── Provided data
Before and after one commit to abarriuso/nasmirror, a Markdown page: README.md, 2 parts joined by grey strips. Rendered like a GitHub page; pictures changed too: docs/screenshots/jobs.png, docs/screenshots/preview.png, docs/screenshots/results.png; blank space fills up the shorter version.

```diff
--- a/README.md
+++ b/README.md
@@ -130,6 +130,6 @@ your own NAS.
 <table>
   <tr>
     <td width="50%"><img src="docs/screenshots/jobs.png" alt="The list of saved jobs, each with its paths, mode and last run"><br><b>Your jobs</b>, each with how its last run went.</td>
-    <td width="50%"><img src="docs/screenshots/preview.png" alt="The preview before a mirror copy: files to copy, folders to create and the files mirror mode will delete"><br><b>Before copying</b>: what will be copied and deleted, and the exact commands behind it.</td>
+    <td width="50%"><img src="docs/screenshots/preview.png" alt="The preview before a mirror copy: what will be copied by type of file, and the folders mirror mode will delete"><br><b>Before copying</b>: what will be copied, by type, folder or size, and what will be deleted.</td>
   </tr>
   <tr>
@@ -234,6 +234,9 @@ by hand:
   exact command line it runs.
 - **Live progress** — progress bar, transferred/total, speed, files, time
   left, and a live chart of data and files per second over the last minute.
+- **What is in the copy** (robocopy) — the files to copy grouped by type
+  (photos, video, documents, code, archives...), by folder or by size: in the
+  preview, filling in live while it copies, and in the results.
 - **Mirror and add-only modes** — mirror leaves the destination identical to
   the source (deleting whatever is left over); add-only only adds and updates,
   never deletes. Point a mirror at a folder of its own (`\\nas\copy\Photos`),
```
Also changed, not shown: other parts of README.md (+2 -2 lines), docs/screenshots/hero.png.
────
- Problem requirements -
The answer must consist of every entry, set down exactly as given.

- Finished exercise -
Before and after one commit to abarriuso/nasmirror, a Markdown page: README.md, 2 parts joined by grey strips. Rendered like a GitHub page; pictures changed too: docs/screenshots/jobs.png, docs/screenshots/preview.png, docs/screenshots/results.png; blank space fills up the shorter version.

```diff
--- a/README.md
+++ b/README.md
@@ -130,6 +130,6 @@ your own NAS.
 <table>
   <tr>
     <td width="50%"><img src="docs/screenshots/jobs.png" alt="The list of saved jobs, each with its paths, mode and last run"><br><b>Your jobs</b>, each with how its last run went.</td>
-    <td width="50%"><img src="docs/screenshots/preview.png" alt="The preview before a mirror copy: files to copy, folders to create and the files mirror mode will delete"><br><b>Before copying</b>: what will be copied and deleted, and the exact commands behind it.</td>
+    <td width="50%"><img src="docs/screenshots/preview.png" alt="The preview before a mirror copy: what will be copied by type of file, and the folders mirror mode will delete"><br><b>Before copying</b>: what will be copied, by type, folder or size, and what will be deleted.</td>
   </tr>
   <tr>
@@ -234,6 +234,9 @@ by hand:
   exact command line it runs.
 - **Live progress** — progress bar, transferred/total, speed, files, time
   left, and a live chart of data and files per second over the last minute.
+- **What is in the copy** (robocopy) — the files to copy grouped by type
+  (photos, video, documents, code, archives...), by folder or by size: in the
+  preview, filling in live while it copies, and in the results.
 - **Mirror and add-only modes** — mirror leaves the destination identical to
   the source (deleting whatever is left over); add-only only adds and updates,
   never deletes. Point a mirror at a folder of its own (`\\nas\copy\Photos`),
```
Also changed, not shown: other parts of README.md (+2 -2 lines), docs/screenshots/hero.png.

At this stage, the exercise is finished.